As a group, cichlids exhibit a similar diversity of body shapes, ranging from strongly laterally compressed species to species that are cylindrical and highly elongated.
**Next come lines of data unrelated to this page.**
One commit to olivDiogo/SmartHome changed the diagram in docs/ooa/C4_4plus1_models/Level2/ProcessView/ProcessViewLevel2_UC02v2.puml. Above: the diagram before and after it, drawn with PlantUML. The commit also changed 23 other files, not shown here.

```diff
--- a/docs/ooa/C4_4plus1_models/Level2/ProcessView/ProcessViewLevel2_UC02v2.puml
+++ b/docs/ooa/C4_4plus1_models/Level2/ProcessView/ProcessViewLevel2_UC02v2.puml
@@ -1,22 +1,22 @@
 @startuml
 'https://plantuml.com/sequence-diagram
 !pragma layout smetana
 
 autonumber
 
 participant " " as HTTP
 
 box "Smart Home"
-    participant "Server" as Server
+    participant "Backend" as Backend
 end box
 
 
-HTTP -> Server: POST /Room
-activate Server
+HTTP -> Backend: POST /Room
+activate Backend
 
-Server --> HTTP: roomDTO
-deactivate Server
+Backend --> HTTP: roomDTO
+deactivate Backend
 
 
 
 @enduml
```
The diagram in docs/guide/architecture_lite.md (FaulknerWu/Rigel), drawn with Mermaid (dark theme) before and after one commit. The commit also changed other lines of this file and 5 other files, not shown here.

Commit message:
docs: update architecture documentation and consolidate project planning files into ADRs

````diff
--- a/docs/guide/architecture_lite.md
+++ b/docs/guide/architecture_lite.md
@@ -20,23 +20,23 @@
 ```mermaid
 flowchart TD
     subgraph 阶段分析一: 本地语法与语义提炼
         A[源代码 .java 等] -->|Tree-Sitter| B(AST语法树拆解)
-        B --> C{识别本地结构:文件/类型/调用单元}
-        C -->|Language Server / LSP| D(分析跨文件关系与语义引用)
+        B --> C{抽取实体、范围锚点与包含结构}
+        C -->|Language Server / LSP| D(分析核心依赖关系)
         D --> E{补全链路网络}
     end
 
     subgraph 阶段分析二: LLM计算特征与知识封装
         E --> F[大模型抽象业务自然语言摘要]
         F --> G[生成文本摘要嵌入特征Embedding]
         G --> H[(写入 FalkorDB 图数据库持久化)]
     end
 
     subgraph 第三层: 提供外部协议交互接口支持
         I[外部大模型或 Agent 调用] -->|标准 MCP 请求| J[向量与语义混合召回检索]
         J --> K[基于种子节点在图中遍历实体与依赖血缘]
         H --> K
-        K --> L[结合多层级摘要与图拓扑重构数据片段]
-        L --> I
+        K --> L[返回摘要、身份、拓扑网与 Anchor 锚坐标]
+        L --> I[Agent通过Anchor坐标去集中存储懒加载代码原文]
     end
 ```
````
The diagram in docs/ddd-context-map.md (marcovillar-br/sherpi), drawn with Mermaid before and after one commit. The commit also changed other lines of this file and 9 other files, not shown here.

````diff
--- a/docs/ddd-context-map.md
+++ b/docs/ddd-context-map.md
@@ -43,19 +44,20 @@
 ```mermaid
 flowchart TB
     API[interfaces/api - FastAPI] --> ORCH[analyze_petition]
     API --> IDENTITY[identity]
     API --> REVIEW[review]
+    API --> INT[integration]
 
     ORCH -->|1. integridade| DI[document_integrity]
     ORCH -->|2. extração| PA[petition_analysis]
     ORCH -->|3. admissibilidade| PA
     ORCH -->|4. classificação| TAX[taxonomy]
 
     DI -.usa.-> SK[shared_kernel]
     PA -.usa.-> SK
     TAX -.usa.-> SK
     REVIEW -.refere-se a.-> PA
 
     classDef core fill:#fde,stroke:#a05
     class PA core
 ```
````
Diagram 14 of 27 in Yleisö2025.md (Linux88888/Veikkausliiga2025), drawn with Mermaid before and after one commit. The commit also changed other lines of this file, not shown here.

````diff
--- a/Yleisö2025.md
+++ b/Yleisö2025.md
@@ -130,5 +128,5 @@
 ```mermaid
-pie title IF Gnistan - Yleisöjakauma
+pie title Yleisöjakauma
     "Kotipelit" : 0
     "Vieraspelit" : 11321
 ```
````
Generally, however, cichlids tend to be of medium size, ovate in shape, and slightly laterally compressed.

Most cichlids inhabit lakes or the sluggish areas of rivers but there are a few species adapted to swift flowing streams.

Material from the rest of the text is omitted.